Show, from the entries below, every line in which "Path" appears.
(RECORDS SHOWN)
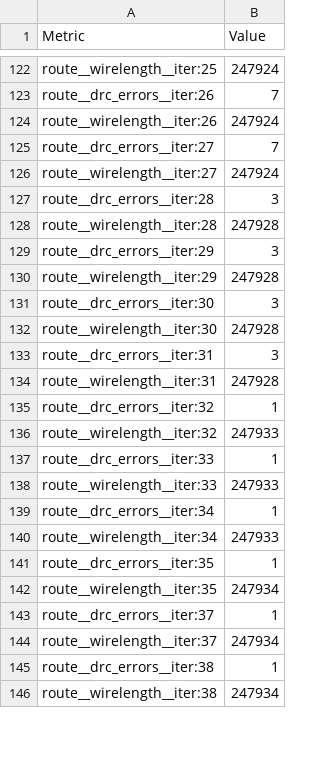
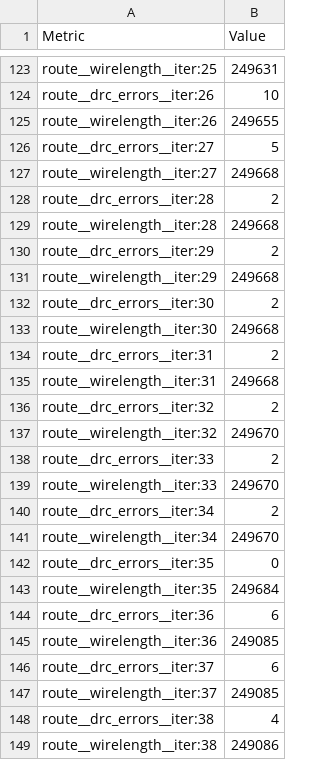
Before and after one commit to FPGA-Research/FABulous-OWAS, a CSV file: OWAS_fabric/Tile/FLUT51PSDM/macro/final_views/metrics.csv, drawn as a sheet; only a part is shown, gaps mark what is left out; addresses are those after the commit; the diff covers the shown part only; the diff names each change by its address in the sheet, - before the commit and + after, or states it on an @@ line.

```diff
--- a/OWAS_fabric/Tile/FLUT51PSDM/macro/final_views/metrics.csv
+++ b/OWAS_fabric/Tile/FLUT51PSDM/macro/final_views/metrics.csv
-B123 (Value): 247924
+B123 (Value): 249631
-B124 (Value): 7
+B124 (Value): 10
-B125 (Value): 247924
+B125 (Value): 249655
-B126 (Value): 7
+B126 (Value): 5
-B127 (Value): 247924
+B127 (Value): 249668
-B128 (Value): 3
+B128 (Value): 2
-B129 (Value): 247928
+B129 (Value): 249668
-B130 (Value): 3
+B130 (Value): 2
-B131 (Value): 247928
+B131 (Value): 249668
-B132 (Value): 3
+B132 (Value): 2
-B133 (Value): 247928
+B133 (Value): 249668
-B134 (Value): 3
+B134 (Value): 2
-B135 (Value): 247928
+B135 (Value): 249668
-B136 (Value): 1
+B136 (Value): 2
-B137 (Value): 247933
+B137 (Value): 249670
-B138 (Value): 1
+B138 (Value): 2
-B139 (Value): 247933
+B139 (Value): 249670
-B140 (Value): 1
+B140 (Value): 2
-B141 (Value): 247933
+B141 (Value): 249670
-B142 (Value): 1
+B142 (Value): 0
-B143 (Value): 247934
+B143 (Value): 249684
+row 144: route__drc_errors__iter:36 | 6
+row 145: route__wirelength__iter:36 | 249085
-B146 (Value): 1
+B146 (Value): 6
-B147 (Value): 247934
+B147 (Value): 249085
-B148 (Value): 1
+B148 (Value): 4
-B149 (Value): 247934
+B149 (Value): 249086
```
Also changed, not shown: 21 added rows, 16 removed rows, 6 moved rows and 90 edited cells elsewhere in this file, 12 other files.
(End RECORDS SHOWN)
(RECORDS SHOWN)
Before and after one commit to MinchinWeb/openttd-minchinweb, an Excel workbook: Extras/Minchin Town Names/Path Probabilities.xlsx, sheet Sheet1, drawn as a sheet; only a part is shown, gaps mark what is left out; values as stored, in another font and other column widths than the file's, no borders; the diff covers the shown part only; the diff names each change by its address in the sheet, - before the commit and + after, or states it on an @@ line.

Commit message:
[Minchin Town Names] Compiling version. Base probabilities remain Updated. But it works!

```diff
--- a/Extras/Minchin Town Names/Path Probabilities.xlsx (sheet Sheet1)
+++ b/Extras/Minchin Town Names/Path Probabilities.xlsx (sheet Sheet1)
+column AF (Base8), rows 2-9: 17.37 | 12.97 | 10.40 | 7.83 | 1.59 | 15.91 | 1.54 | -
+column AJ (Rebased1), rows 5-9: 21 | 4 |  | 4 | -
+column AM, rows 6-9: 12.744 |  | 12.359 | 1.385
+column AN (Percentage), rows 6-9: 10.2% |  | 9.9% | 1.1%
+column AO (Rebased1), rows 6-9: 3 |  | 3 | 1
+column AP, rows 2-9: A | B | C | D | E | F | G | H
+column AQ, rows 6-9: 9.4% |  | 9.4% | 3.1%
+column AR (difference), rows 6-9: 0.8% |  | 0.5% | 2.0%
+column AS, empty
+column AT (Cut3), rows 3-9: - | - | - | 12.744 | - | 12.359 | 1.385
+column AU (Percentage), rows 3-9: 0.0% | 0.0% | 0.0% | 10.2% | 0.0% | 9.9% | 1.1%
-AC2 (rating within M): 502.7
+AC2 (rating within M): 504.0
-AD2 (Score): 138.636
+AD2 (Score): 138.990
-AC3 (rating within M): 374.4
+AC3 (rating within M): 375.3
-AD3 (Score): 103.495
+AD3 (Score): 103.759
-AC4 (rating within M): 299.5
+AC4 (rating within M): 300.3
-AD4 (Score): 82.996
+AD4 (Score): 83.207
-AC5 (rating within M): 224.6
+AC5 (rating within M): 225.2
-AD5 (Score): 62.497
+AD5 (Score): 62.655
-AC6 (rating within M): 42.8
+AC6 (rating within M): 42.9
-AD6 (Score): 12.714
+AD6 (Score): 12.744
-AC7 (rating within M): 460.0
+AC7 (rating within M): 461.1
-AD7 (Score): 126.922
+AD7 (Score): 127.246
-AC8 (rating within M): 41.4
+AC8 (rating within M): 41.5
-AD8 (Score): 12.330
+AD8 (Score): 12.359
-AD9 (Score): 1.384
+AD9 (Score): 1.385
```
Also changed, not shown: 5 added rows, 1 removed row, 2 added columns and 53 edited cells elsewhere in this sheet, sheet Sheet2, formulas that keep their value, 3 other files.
(End RECORDS SHOWN)
(RECORDS SHOWN)
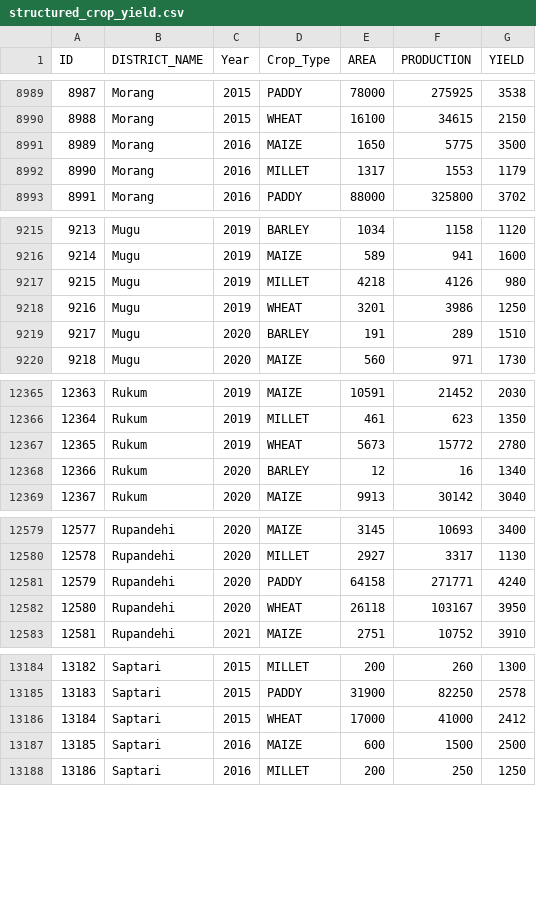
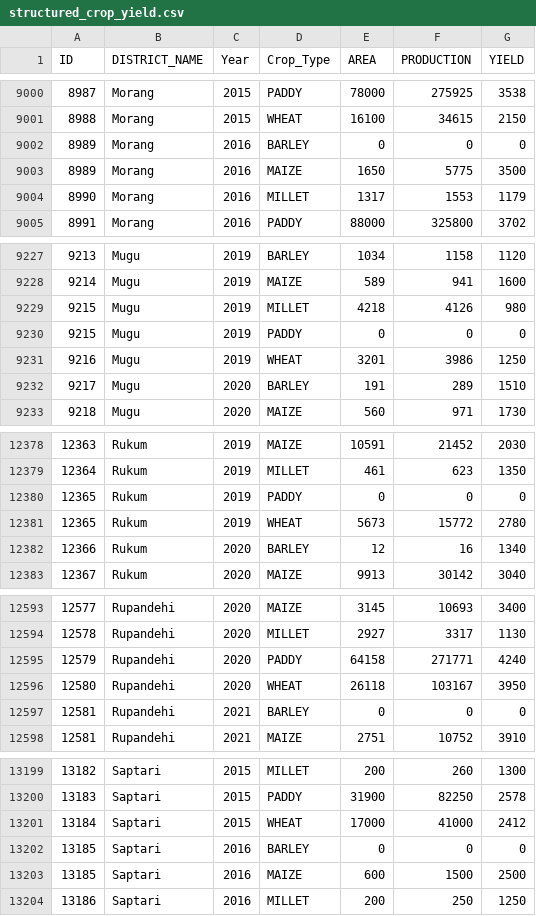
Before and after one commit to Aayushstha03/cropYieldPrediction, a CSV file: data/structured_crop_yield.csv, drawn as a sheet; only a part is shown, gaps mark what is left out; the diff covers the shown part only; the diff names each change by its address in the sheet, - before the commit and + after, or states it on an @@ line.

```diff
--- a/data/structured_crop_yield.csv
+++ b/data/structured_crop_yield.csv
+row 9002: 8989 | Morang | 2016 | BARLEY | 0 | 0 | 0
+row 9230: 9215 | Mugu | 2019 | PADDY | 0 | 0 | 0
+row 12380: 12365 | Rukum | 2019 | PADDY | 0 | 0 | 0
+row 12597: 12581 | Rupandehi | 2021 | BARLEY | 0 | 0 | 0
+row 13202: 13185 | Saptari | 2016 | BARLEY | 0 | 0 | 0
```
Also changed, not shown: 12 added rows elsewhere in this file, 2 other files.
(End RECORDS SHOWN)
WORKED SOLUTION ::
Before and after one commit to MinchinWeb/openttd-minchinweb, an Excel workbook: Extras/Minchin Town Names/Path Probabilities.xlsx, sheet Sheet1, drawn as a sheet; only a part is shown, gaps mark what is left out; values as stored, in another font and other column widths than the file's, no borders; the diff covers the shown part only; the diff names each change by its address in the sheet, - before the commit and + after, or states it on an @@ line.
--- a/Extras/Minchin Town Names/Path Probabilities.xlsx (sheet Sheet1)
+++ b/Extras/Minchin Town Names/Path Probabilities.xlsx (sheet Sheet1)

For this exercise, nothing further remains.